#### [Problem to work on]
Take from the material every line containing the string "import" and copy it.

+ + + +

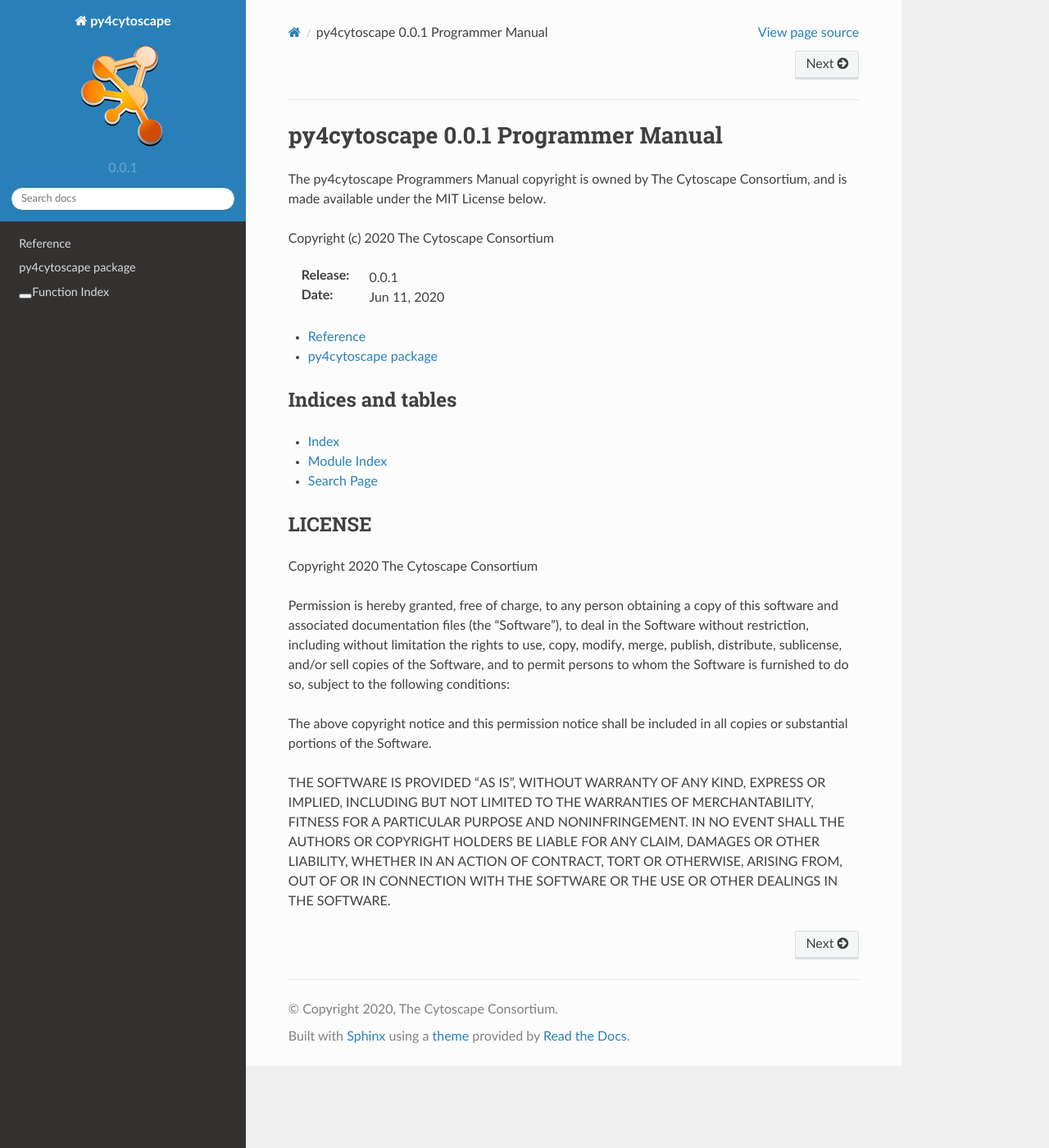
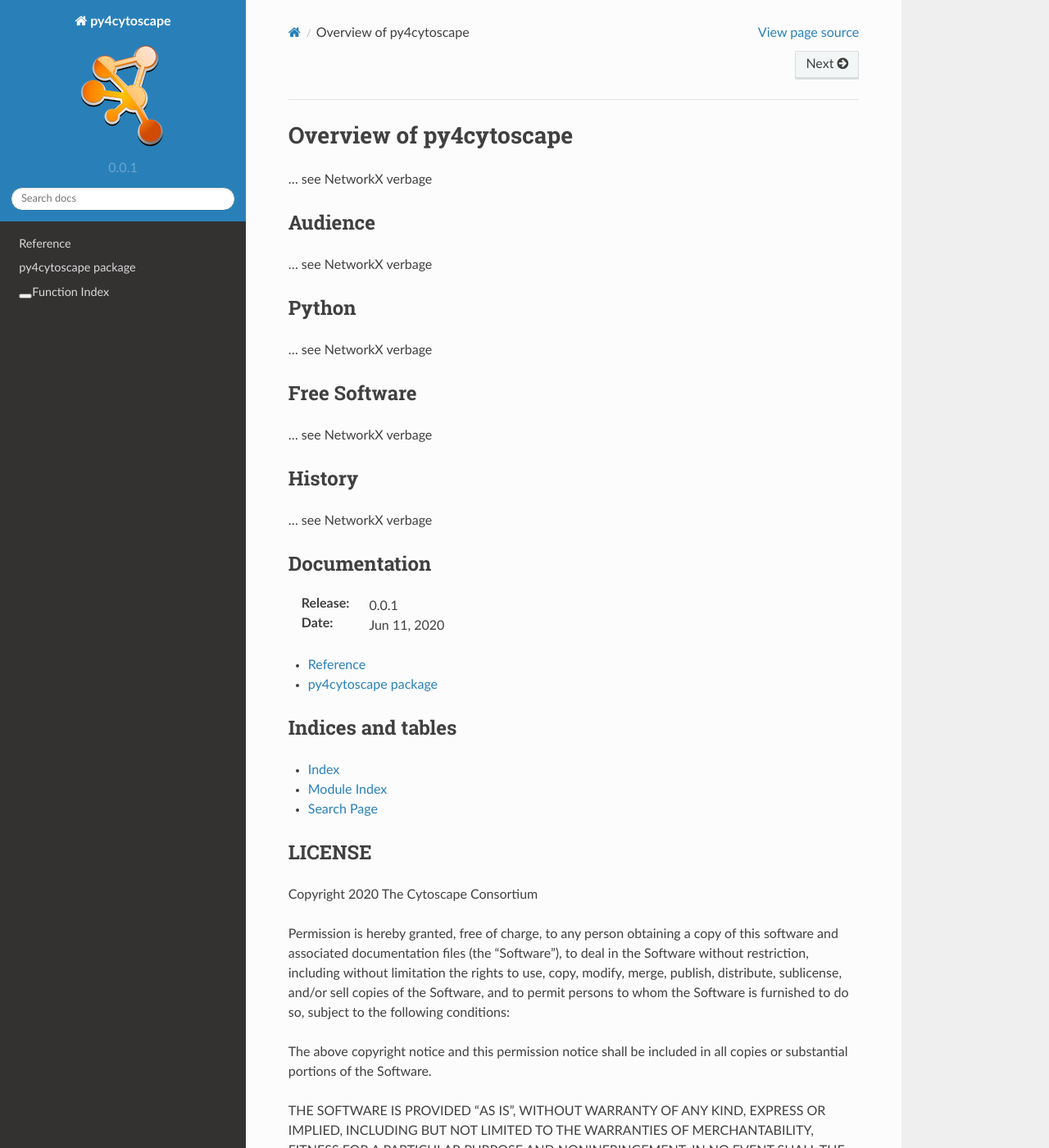
Before and after one commit to cytoscape/py4cytoscape, a Sphinx documentation site: the page built from doc/index.rst, in a window 1280 px wide and 1400 px high. Shown: the whole window at 82% size. Built offline with Sphinx 7.4.7 and the Read the Docs theme 2.0.0, drawn with Linux system fonts in a browser that asks for light colours; some of the changed text lies outside the part shown.

Commit message:
Experimenting with NetworkX-style organization

```diff
--- a/doc/conf.py
+++ b/doc/conf.py
@@ -12,6 +12,7 @@
 # add these directories to sys.path here. If the directory is relative to the
 # documentation root, use os.path.abspath to make it absolute, like shown here.
 #
+from datetime import date
 import os
 import sys
 sys.path.insert(0, os.path.abspath('./..'))
@@ -26,7 +27,7 @@
 # -- Project information -----------------------------------------------------
 
 project = 'py4cytoscape'
-copyright = '2020, The Cytoscape Consortium'
+copyright = f"2018-{date.today().year}, The Cytoscape Consortium"
 author = 'Barry Demchak'
 
 # The short X.Y version
@@ -108,6 +109,7 @@
 #
 html_theme_options = {
     'prev_next_buttons_location': 'both',
+    'navigation_depth': 3,
     'style_external_links': True,
 }
 
@@ -115,6 +117,10 @@
 # relative to this directory. They are copied after the builtin static files,
 # so a file named "default.css" will overwrite the builtin "default.css".
 html_static_path = ['_static']
+
+# If not '', a 'Last updated on:' timestamp is inserted at every page bottom,
+# using the given strftime format.
+html_last_updated_fmt = "%b %d, %Y"
 
 # Custom sidebar templates, must be a dictionary that maps document names
 # to template names.
--- a/doc/index.rst
+++ b/doc/index.rst
@@ -1,15 +1,32 @@
-.. py4cytoscape documentation master file, created by
-   sphinx-quickstart on Fri Jan 31 16:27:11 2020.
-   You can adapt this file completely to your liking, but it should at least
-   contain the root `toctree` directive.
+.. _contents
 
-****************************************
-py4cytoscape |version| Programmer Manual
-****************************************
+Overview of py4cytoscape
+========================
 
-The py4cytoscape Programmers Manual copyright is owned by The Cytoscape Consortium, and is made available under the MIT License below.
+... see NetworkX verbage
 
-Copyright (c) 2020 The Cytoscape Consortium
+Audience
+--------
+
+... see NetworkX verbage
+
+Python
+------
+
+... see NetworkX verbage
+
+Free Software
+-------------
+
+... see NetworkX verbage
+
+History
+-------
+
+... see NetworkX verbage
+
+Documentation
+-------------
 
 .. only:: html
 
@@ -33,7 +50,6 @@
 LICENSE
 -------
 
-
 Copyright 2020 The Cytoscape Consortium
 
 Permission is hereby granted, free of charge, to any person obtaining a copy of this software and associated documentation files (the "Software"), to deal in the Software without restriction, including without limitation the rights to use, copy, modify, merge, publish, distribute, sublicense, and/or sell copies of the Software, and to permit persons to whom the Software is furnished to do so, subject to the following conditions:
```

+ + + +

#### [Answer area]
+from datetime import date
 import os
 import sys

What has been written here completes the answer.